Is species richness congruent among taxa? Surrogacy, complementarity, and environmental correlates among three disparate taxa in geographically isolated wetlands
Abbreviated Journal Title
Taxa congruence; Indicator species; Isolated wetlands; Temporary ponds; Wetland biodiversity; Amphibian diversity; Macroinvertebrate diversity; SOUTHWEST GEORGIA; CAROLINA BAYS; MACROINVERTEBRATE ASSEMBLAGES; COMMUNITY SIMILARITY; TEMPORARY PONDS; INDICATOR TAXA; UNITED-STATES; CONSERVATION; BIODIVERSITY; PLANT; Biodiversity Conservation; Environmental Sciences
Globally, there is a growing awareness that geographically isolated wetlands contribute to important landscape functions and ecological services. One of their most important functions is providing habitat to a diverse fauna and flora adapted to variable wet and dry environments. We focus on analysis of similarities among three distinct taxa, vascular plants, aquatic beetles, and amphibians, in isolated wetlands in the southeastern coastal plain of Georgia. Although species richness for these three taxa is quite high in isolated wetlands at a regional scale, we found a low degree of congruence in species richness and species composition among taxa. This finding demonstrates that none of these groups could be used as a surrogate for the overall biodiversity of these wetlands represented by the three taxa. We identified environmental factors influencing the complex patterns of species richness and distribution for the three groups that indicate biotic and abiotic processes operate at different scales for each taxonomic group and for individual species. Our study illustrates the importance of considering structural diversity, hydrologic variation, and landscape position as key elements to understanding overall diversity represented by the three taxa in isolated wetlands and in developing assessment tools of wetland condition. (C) 2011 Elsevier Ltd. All rights reserved.

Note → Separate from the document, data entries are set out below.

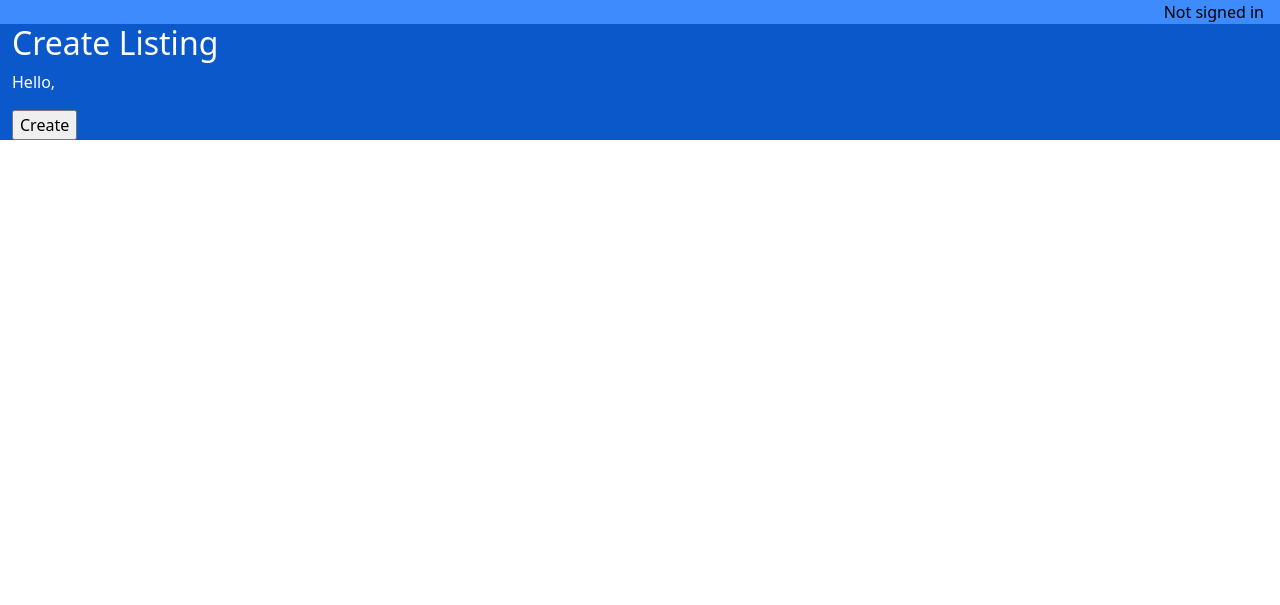
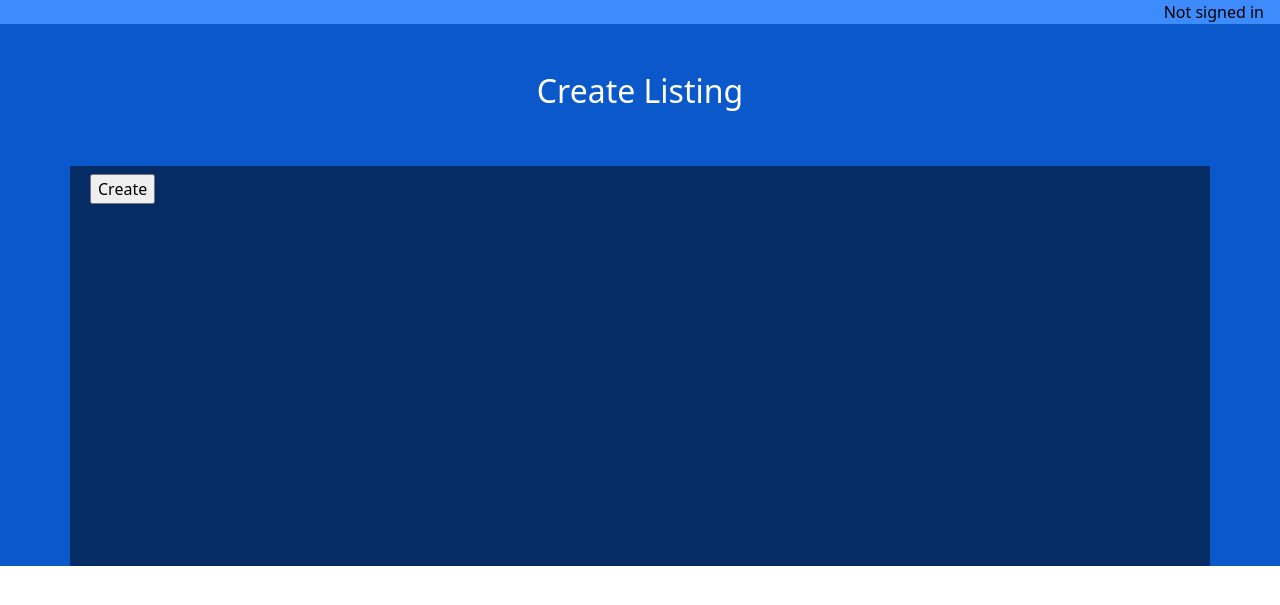
Before and after one commit to new-3/cs50-commerce2, a Django app: page /create in a window 1280 px wide. Shown: the part 56-661 px from the top of the page. Run offline with Django 3.2, Linux system fonts and the light colour scheme; parts of the project's set-up code (start-up, migrations or seed data) failed here and were passed over.

Commit message:
Change 'Create Listing' Page

```diff
--- a/auctions/forms.py
+++ b/auctions/forms.py
@@ -13,5 +13,15 @@ class ListingForm(ModelForm):
             }),
             'desc': forms.Textarea(attrs = {
                 'class': 'form-control'
-        })
+            }),
+            'start_price': forms.NumberInput(attrs = {
+                'class': 'form-control'
+            }),
+            'image_url': forms.URLInput(attrs = {
+                'class': 'form-control'
+            }),
+            'category': forms.Select(attrs = {
+                'class': 'form-control'
+            })
+
         }
--- a/auctions/static/auctions/styles.css
+++ b/auctions/static/auctions/styles.css
@@ -53,3 +53,8 @@
 .min-vh-50 {
   min-height: 50vh;
 }
+
+.helptext {
+  color: #678fb1 !important; /* This replicates the 'text-muted' class */
+  font-weight: lighter;
+}
--- a/auctions/templates/auctions/create.html
+++ b/auctions/templates/auctions/create.html
@@ -1,12 +1,17 @@
 {% extends "auctions/layout.html" %}
 
 {% block body %}
-    <h2>Create Listing</h2>
-    <p>Hello, {{ user.username }}</p>
-    <form action="" method="post">
-    {% csrf_token %}
-    {{ form.as_p }}
-    <input type="submit" value="Create">
-    </form>
+    <h2 class="text-center py-5">Create Listing</h2>
+    <div class="container-lg my-2 bd-blue-800 min-vh-50">
+        <div class="p-2 col-sm-6 col-lg-6 ">
+            <form action="{% url 'create' %}" method="post">
+                {% csrf_token %}
+                {{ form.as_p }}
+                <input type="submit" value="Create">
+                </form>
+            </div>
+            </div>
+
+
 
 {% endblock %}
```
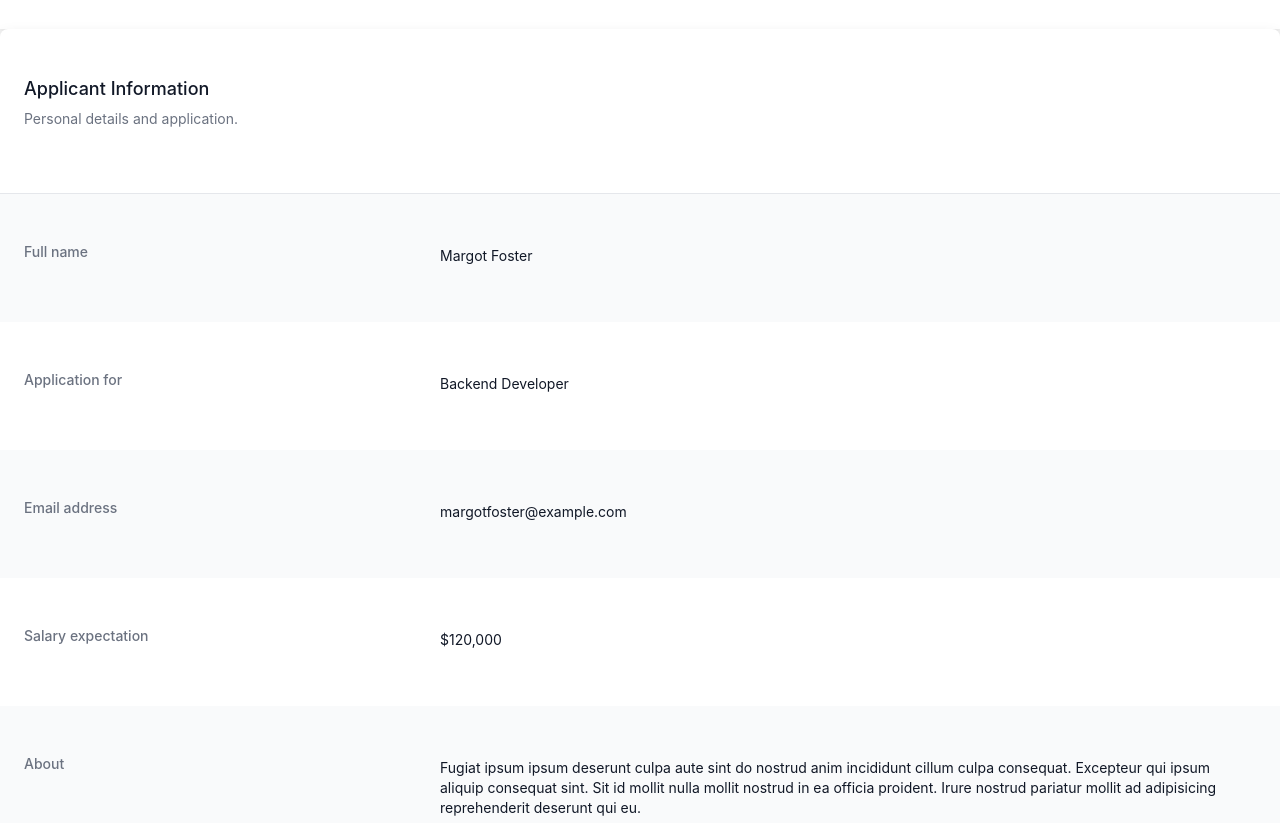
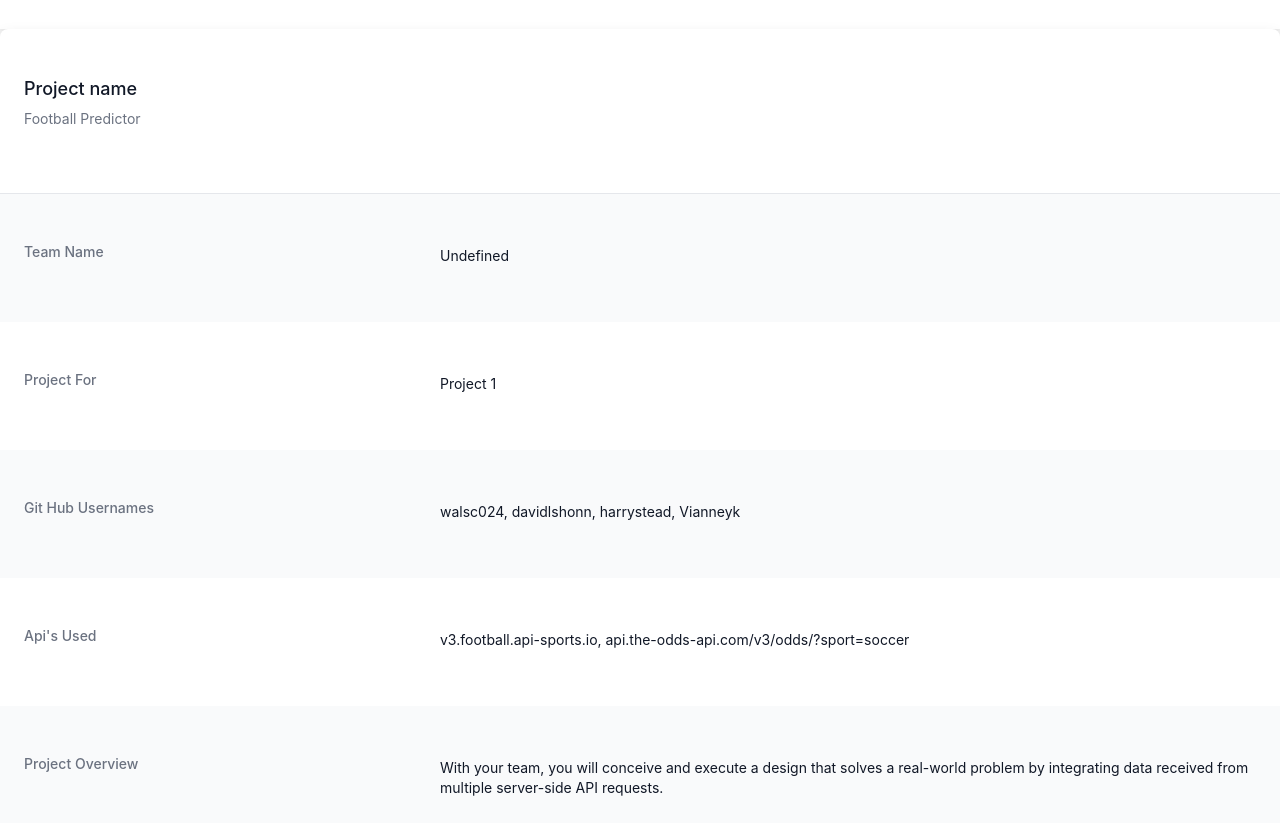
Before and after one commit to davidlshonn/fixture-and-betting-app, a plain HTML site: page About.html in a window 1280 px wide. Shown: the part 129-952 px from the top of the page. Drawn offline with nearby package versions, Linux system fonts and the light colour scheme.

Commit message:
added info for about page

```diff
--- a/About.html
+++ b/About.html
@@ -116,52 +116,52 @@
       <div class="bg-white shadow overflow-hidden sm:rounded-lg">
         <div class="px-4 py-5 sm:px-6">
           <h3 class="text-lg leading-6 font-medium text-gray-900">
-            Applicant Information
+            Project name
           </h3>
           <p class="mt-1 max-w-2xl text-sm text-gray-500">
-            Personal details and application.
+            Football Predictor
           </p>
         </div>
         <div class="border-t border-gray-200">
           <dl>
             <div class="bg-gray-50 px-4 py-5 sm:grid sm:grid-cols-3 sm:gap-4 sm:px-6">
               <dt class="text-sm font-medium text-gray-500">
-                Full name
+               Team Name
               </dt>
               <dd class="mt-1 text-sm text-gray-900 sm:mt-0 sm:col-span-2">
-                Margot Foster
+                Undefined
               </dd>
             </div>
             <div class="bg-white px-4 py-5 sm:grid sm:grid-cols-3 sm:gap-4 sm:px-6">
               <dt class="text-sm font-medium text-gray-500">
-                Application for
+                Project For
               </dt>
               <dd class="mt-1 text-sm text-gray-900 sm:mt-0 sm:col-span-2">
-                Backend Developer
+                Project 1
               </dd>
             </div>
             <div class="bg-gray-50 px-4 py-5 sm:grid sm:grid-cols-3 sm:gap-4 sm:px-6">
               <dt class="text-sm font-medium text-gray-500">
-                Email address
+                Git Hub Usernames
               </dt>
               <dd class="mt-1 text-sm text-gray-900 sm:mt-0 sm:col-span-2">
-                margotfoster@example.com
+                walsc024, davidlshonn, harrystead, Vianneyk
               </dd>
             </div>
             <div class="bg-white px-4 py-5 sm:grid sm:grid-cols-3 sm:gap-4 sm:px-6">
               <dt class="text-sm font-medium text-gray-500">
-                Salary expectation
+                Api's Used
               </dt>
               <dd class="mt-1 text-sm text-gray-900 sm:mt-0 sm:col-span-2">
-                $120,000
+                v3.football.api-sports.io, api.the-odds-api.com/v3/odds/?sport=soccer
               </dd>
             </div>
             <div class="bg-gray-50 px-4 py-5 sm:grid sm:grid-cols-3 sm:gap-4 sm:px-6">
               <dt class="text-sm font-medium text-gray-500">
-                About
+                Project Overview
               </dt>
               <dd class="mt-1 text-sm text-gray-900 sm:mt-0 sm:col-span-2">
-                Fugiat ipsum ipsum deserunt culpa aute sint do nostrud anim incididunt cillum culpa consequat. Excepteur qui ipsum aliquip consequat sint. Sit id mollit nulla mollit nostrud in ea officia proident. Irure nostrud pariatur mollit ad adipisicing reprehenderit deserunt qui eu.
+                With your team, you will conceive and execute a design that solves a real-world problem by integrating data received from multiple server-side API requests.
               </dd>
             </div>
             <div class="bg-white px-4 py-5 sm:grid sm:grid-cols-3 sm:gap-4 sm:px-6">
```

"Is species richness congruent among taxa? Surrogacy, complementarity, and environmental correlates among three disparate taxa in geographically isolated wetlands" (2012). Faculty Bibliography 2010s. 2869.